by Michael Maciel
Men can get nervous around other men, especially when standing in line at the checkout counter in Home Depot. Lots of “can do” types. Alphas in t-shirts and bluejeans. The thought (you know the one) seems to hover overhead, waiting, just waiting, for the first male to reach up and snag it out of the air, the thought that one man often thinks when looking at another man, especially a stranger—”Can I take him?”
Now this doesn’t happen all the time. Some days, everyone’s in a good mood—lots of fresh air and smiling and friendly banter. But it’s there, hovering. The Thought. Like a succubus sniffing out testosterone. All it needs is for some of it to collide with someone else’s, and the inner evaluation begins. Muscle size: check. Body language: check. Hands (the hands tell it all): check—the instantaneous sizing-up of the other guy that either causes your confidence to swell or makes you tense and wary.
This is what men do. And it doesn’t matter if it’s at Home Depot or the floor of the Senate. The dynamic is the same. Can I take him? Can I outsmart, outfight, outwit, out-finesse this guy? Is it overt? Not usually. It might not even be front-and-center in one’s mind, but it’s always an option. Like a gun on the hip.
It doesn’t have to be this way.
If you’re a man, and you have sometimes felt this way around other men (and what man hasn’t?), there is a way to turn this around. In an instant. Instead of looking at the other man as a potential threat, try seeing him as a potential ally. Look at him and think, “This guy would be great to work with. With our combined strength, we could really get a lot done!” You will be surprised at how quickly the atmosphere changes. Testosterone doesn’t always have to be about fighting, you know. Sometimes it can just be strength. And that’s the beauty of it. There’s nothing more manly than a group of men working together in unison, their efforts fitting together like well-hewn blocks of stone. Each stroke of the hammer gets more precise with each swing; each element of the overall plan laces together like sinew.
But when testosterone gets the better of us, it’s too easy to assume that the other man’s actions are directed against us, and we get offended. And when he sees that we are offended, he gets offended. The cycle deepens and intensifies, and soon it takes on a life of its own, and no one knows (or cares) how it got started.
It’s not that aggression itself is the problem. It’s not. Aggression can be a fabulous tool, if it’s used properly. When channeled, it can focus a man’s efforts like no other emotion. Combine it with altruism, and you get genius. No force in the universe can rival a mind with a purpose, especially and particularly when that purpose is constructive.

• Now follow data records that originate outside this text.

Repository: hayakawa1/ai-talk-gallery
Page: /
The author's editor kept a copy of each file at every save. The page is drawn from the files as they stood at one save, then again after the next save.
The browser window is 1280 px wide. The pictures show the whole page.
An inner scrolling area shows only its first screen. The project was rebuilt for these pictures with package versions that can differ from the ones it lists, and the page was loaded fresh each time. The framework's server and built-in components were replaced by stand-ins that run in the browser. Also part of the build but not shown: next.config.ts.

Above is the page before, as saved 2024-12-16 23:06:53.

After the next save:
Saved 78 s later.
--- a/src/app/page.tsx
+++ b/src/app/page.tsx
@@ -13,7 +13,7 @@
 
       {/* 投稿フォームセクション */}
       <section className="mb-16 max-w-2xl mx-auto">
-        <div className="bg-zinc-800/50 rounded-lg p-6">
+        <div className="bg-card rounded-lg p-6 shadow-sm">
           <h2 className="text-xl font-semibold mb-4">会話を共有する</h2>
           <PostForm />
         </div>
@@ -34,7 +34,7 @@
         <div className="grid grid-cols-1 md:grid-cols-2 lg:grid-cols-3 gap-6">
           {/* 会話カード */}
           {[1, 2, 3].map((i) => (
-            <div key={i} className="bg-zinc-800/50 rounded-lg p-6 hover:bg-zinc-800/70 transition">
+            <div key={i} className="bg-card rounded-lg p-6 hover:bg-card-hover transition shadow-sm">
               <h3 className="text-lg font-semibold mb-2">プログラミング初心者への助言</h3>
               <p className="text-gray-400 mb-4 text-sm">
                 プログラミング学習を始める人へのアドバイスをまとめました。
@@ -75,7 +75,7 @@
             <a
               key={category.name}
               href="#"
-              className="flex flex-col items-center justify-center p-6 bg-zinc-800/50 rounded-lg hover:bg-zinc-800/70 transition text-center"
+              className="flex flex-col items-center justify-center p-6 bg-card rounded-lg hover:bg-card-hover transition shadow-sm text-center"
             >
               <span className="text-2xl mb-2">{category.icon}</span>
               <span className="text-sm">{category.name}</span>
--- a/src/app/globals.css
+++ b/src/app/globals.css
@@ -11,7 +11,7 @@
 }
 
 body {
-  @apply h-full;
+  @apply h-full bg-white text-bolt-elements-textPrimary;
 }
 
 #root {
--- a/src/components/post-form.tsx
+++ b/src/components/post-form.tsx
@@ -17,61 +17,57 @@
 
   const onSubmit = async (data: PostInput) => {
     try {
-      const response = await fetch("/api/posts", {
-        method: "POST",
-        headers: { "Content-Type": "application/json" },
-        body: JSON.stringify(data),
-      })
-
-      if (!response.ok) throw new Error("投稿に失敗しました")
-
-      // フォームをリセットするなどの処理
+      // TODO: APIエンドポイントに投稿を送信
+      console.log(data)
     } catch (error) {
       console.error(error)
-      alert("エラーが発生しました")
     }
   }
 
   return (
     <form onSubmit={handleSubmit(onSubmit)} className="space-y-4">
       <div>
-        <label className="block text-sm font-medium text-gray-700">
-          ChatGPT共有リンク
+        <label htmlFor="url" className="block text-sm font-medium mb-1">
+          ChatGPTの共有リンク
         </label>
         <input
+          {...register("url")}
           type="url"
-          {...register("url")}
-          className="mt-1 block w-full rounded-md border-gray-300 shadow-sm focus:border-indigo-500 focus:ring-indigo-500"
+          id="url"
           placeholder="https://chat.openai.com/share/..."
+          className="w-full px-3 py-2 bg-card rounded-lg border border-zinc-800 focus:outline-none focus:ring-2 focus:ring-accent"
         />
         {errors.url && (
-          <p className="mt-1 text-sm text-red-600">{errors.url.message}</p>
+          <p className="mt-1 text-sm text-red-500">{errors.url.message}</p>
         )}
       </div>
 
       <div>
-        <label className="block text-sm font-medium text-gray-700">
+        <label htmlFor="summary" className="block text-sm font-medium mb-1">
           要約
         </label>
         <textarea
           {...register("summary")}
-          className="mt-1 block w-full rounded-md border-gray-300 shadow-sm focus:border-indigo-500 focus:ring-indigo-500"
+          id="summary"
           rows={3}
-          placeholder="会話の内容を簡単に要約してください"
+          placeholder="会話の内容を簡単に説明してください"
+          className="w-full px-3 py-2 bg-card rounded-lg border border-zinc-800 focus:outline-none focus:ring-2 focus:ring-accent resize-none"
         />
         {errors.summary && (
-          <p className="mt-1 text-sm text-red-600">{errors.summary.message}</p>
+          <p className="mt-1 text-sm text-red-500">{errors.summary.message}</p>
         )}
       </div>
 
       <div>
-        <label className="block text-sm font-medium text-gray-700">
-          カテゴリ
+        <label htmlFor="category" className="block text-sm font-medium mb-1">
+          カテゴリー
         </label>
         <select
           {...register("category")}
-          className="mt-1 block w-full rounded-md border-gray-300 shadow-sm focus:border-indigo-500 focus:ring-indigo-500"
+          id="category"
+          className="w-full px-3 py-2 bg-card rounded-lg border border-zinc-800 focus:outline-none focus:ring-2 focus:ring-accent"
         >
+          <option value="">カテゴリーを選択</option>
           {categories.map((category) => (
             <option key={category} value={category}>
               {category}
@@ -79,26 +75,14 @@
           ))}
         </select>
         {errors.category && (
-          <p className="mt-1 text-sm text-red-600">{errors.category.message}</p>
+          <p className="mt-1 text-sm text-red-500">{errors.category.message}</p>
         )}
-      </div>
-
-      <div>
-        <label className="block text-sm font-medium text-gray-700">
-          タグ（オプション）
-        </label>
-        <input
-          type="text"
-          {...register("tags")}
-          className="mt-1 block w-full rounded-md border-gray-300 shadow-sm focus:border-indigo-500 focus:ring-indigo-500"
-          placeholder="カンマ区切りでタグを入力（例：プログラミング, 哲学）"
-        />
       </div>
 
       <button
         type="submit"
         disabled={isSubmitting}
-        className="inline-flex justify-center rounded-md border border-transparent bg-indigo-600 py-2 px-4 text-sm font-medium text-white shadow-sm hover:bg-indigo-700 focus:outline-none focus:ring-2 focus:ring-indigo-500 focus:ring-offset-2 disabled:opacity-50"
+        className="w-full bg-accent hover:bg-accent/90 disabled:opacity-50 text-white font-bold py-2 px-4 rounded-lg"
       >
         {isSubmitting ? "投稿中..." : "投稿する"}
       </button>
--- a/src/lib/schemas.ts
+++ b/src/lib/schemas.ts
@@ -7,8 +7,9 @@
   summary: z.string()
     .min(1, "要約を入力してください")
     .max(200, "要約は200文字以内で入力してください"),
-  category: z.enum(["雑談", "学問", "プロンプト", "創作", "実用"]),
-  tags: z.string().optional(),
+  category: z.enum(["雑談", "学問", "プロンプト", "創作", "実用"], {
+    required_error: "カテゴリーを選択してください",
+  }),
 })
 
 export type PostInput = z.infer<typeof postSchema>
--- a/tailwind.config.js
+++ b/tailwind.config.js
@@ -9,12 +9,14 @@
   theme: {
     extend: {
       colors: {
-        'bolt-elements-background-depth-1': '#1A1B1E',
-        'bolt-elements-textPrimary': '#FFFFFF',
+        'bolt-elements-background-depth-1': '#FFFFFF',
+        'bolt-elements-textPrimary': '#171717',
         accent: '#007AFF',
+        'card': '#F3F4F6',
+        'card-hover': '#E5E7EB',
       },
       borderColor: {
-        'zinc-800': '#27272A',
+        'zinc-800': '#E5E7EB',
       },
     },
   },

Goodness and strength go together like hammer and nail, joining the world together instead of breaking it apart. When men come together in focused cooperation, pursuing a common goal, nothing can stop them. And there is no coalition so diverse in its constituency that it cannot find a goal that serves everyone’s interests. No task, when performed for the good of all, can fail to bring joy to everyone involved. The only time men find satisfaction in killing other men is when they believe it to be in the name of a higher good. But the reality always sinks in. It seeps through the most carefully thought out justifications and sickens the soul. Because no one is that different in their humanity that they cannot recognize themselves in the other. Thus killing another person is killing oneself. A piece of you dies when the other dies.
This is the task laid before us—to find a way to work together instead of fighting each other. Never before in history has the world been smaller or more inter-dependent. The forces of competition can easily be turned into cooperation. It all depends on how men see each other. The more we cooperate, the more we care about each other’s interests, and the more willing we are to work towards a goal that raises everyone’s standard of living, not just our own. Because when we gain at the expense of others, something inside of us groans. We know that we have harmed ourselves. Strength without goodness will kill us. And goodness without strength goes nowhere.